A basic question in neuroscience is how different forms of learning are related. To further address that question, we examined whether gill withdrawal in Aplysia, which has already been studied extensively for neuronal mechanisms contributing to habituation, sensitization, and classical conditioning, also undergoes operant conditioning. Animals were run in pairs. During the initial training period, the contingent (experimental) animal received a siphon shock each time its gill relaxed below a criterion level, and the yoked control animal received a shock whenever the experimental animal did, regardless of its own gill position. This was followed by an extinction period when there was no shock, a retraining period when both animals were contingent, and another extinction period. The experimental animals spent more time with their gills contracted above the criterion level than did the control animals during each period, demonstrating operant conditioning. The type of gill behavior modified by learning shifted over time: the experimental animals had a larger increase in the frequency and duration of spontaneous contractions than did the control animals during the first but not the last extinction period and a larger increase in the level of tonic contraction during the last but not the first extinction period. Because many of the neurons controlling spontaneous and tonic gill withdrawal have already been identified, it should now be possible to examine the cellular locus and mechanism of operant conditioning and compare them with those for other forms of learning of the same behavior.

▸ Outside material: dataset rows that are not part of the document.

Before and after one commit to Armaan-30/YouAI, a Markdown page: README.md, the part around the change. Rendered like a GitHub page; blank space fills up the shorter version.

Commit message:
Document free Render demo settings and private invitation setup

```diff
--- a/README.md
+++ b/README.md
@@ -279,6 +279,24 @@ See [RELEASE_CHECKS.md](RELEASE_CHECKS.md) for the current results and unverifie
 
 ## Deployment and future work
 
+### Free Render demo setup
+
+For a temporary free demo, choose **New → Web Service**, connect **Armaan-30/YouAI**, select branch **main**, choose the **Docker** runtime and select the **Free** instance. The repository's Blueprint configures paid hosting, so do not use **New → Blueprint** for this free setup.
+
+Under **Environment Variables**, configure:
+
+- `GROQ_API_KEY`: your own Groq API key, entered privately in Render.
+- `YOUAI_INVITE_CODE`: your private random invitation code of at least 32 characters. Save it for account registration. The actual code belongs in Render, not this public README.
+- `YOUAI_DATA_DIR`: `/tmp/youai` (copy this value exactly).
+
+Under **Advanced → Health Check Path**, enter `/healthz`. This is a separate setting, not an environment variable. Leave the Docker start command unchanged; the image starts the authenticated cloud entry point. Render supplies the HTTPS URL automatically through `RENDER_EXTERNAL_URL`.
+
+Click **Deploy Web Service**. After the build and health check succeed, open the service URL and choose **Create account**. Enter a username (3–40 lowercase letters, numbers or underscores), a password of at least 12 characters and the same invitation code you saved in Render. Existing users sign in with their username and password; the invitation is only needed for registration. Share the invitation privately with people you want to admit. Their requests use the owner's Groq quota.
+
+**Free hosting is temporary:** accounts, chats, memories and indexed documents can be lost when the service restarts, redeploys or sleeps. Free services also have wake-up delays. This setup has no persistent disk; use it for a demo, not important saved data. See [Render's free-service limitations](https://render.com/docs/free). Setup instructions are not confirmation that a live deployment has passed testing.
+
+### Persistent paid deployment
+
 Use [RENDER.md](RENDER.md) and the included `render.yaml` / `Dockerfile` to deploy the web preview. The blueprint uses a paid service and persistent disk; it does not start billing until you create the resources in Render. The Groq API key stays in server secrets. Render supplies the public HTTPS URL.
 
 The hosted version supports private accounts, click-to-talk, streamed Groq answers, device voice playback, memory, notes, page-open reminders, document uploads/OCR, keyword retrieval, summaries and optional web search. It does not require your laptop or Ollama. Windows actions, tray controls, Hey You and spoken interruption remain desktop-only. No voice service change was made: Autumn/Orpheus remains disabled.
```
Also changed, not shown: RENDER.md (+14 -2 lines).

Learning can be divided into a number of categories including nonassociative forms such as habituation and sensitization, in which an animal learns about the properties of a single stimulus, and associative forms, in which an animal learns about the relationship between two stimuli (classical conditioning) or between a stimulus and the animal’s own behavior (operant conditioning). A basic question is how these different forms of learning are related. Do they involve the same underlying processes or fundamentally different processes? It should be possible to answer this question by comparing the neural mechanisms of the different forms of learning, ideally in the same preparation. The gill- and siphon-withdrawal reflex of Aplysia has been useful for such studies, because it exhibits several forms of learning including habituation, dishabituation, sensitization, and classical conditioning (Pinsker et al., 1970; Carew et al., 1971, 1981), and it is amenable to cellular analysis. Studies of the cellular mechanisms of learning in Aplysia have revealed both similarities and differences between the mechanisms contributing to dishabituation and sensitization (Carew et al., 1971; Wright et al., 1991; Cohen et al., 1997; Antonov et al., 1999) and also between those contributing to sensitization and classical conditioning (Hawkins et al., 1993; Antonov et al., 2001, 2003; Li et al., 2005).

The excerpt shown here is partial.